* Work instructions
Each record must be reproduced exactly as it is shown.

* Records shown
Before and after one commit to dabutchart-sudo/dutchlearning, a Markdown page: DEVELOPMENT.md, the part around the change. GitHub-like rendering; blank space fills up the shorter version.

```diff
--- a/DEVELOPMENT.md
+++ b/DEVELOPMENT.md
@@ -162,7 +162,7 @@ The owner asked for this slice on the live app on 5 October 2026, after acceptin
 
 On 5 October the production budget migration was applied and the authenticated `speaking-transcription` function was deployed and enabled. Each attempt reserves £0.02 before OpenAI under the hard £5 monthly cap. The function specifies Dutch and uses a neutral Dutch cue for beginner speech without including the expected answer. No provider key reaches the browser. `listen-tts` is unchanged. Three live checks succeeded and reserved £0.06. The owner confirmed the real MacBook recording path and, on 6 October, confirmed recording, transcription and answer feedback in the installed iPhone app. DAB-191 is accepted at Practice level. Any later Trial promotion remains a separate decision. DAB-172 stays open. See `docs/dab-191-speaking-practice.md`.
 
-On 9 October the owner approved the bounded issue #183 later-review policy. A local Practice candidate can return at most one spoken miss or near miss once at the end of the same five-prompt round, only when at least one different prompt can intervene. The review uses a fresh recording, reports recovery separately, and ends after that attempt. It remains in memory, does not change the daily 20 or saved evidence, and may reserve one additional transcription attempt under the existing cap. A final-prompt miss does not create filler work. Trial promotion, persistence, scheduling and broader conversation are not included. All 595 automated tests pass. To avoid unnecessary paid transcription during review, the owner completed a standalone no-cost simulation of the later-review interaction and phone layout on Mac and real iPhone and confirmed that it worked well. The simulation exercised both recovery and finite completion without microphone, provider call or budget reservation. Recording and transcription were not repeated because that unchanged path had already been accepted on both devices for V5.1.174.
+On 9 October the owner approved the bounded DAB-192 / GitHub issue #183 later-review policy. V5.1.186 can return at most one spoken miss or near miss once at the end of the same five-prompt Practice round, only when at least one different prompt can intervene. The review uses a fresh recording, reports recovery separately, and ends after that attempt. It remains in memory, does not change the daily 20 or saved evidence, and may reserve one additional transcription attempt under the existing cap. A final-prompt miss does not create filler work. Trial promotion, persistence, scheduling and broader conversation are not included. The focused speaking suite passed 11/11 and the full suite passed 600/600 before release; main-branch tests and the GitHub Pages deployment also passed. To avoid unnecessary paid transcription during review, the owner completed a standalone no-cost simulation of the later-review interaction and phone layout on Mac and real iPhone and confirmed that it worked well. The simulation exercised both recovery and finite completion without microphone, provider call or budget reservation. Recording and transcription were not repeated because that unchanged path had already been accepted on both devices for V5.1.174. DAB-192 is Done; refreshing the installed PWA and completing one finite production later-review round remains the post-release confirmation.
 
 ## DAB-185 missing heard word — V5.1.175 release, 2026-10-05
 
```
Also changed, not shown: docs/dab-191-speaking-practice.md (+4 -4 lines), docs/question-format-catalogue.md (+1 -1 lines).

* The answer
Before and after one commit to dabutchart-sudo/dutchlearning, a Markdown page: DEVELOPMENT.md, the part around the change. GitHub-like rendering; blank space fills up the shorter version.

```diff
--- a/DEVELOPMENT.md
+++ b/DEVELOPMENT.md
@@ -162,7 +162,7 @@ The owner asked for this slice on the live app on 5 October 2026, after acceptin
 
 On 5 October the production budget migration was applied and the authenticated `speaking-transcription` function was deployed and enabled. Each attempt reserves £0.02 before OpenAI under the hard £5 monthly cap. The function specifies Dutch and uses a neutral Dutch cue for beginner speech without including the expected answer. No provider key reaches the browser. `listen-tts` is unchanged. Three live checks succeeded and reserved £0.06. The owner confirmed the real MacBook recording path and, on 6 October, confirmed recording, transcription and answer feedback in the installed iPhone app. DAB-191 is accepted at Practice level. Any later Trial promotion remains a separate decision. DAB-172 stays open. See `docs/dab-191-speaking-practice.md`.
 
-On 9 October the owner approved the bounded issue #183 later-review policy. A local Practice candidate can return at most one spoken miss or near miss once at the end of the same five-prompt round, only when at least one different prompt can intervene. The review uses a fresh recording, reports recovery separately, and ends after that attempt. It remains in memory, does not change the daily 20 or saved evidence, and may reserve one additional transcription attempt under the existing cap. A final-prompt miss does not create filler work. Trial promotion, persistence, scheduling and broader conversation are not included. All 595 automated tests pass. To avoid unnecessary paid transcription during review, the owner completed a standalone no-cost simulation of the later-review interaction and phone layout on Mac and real iPhone and confirmed that it worked well. The simulation exercised both recovery and finite completion without microphone, provider call or budget reservation. Recording and transcription were not repeated because that unchanged path had already been accepted on both devices for V5.1.174.
+On 9 October the owner approved the bounded DAB-192 / GitHub issue #183 later-review policy. V5.1.186 can return at most one spoken miss or near miss once at the end of the same five-prompt Practice round, only when at least one different prompt can intervene. The review uses a fresh recording, reports recovery separately, and ends after that attempt. It remains in memory, does not change the daily 20 or saved evidence, and may reserve one additional transcription attempt under the existing cap. A final-prompt miss does not create filler work. Trial promotion, persistence, scheduling and broader conversation are not included. The focused speaking suite passed 11/11 and the full suite passed 600/600 before release; main-branch tests and the GitHub Pages deployment also passed. To avoid unnecessary paid transcription during review, the owner completed a standalone no-cost simulation of the later-review interaction and phone layout on Mac and real iPhone and confirmed that it worked well. The simulation exercised both recovery and finite completion without microphone, provider call or budget reservation. Recording and transcription were not repeated because that unchanged path had already been accepted on both devices for V5.1.174. DAB-192 is Done; refreshing the installed PWA and completing one finite production later-review round remains the post-release confirmation.
 
 ## DAB-185 missing heard word — V5.1.175 release, 2026-10-05
 
```
Also changed, not shown: docs/dab-191-speaking-practice.md (+4 -4 lines), docs/question-format-catalogue.md (+1 -1 lines).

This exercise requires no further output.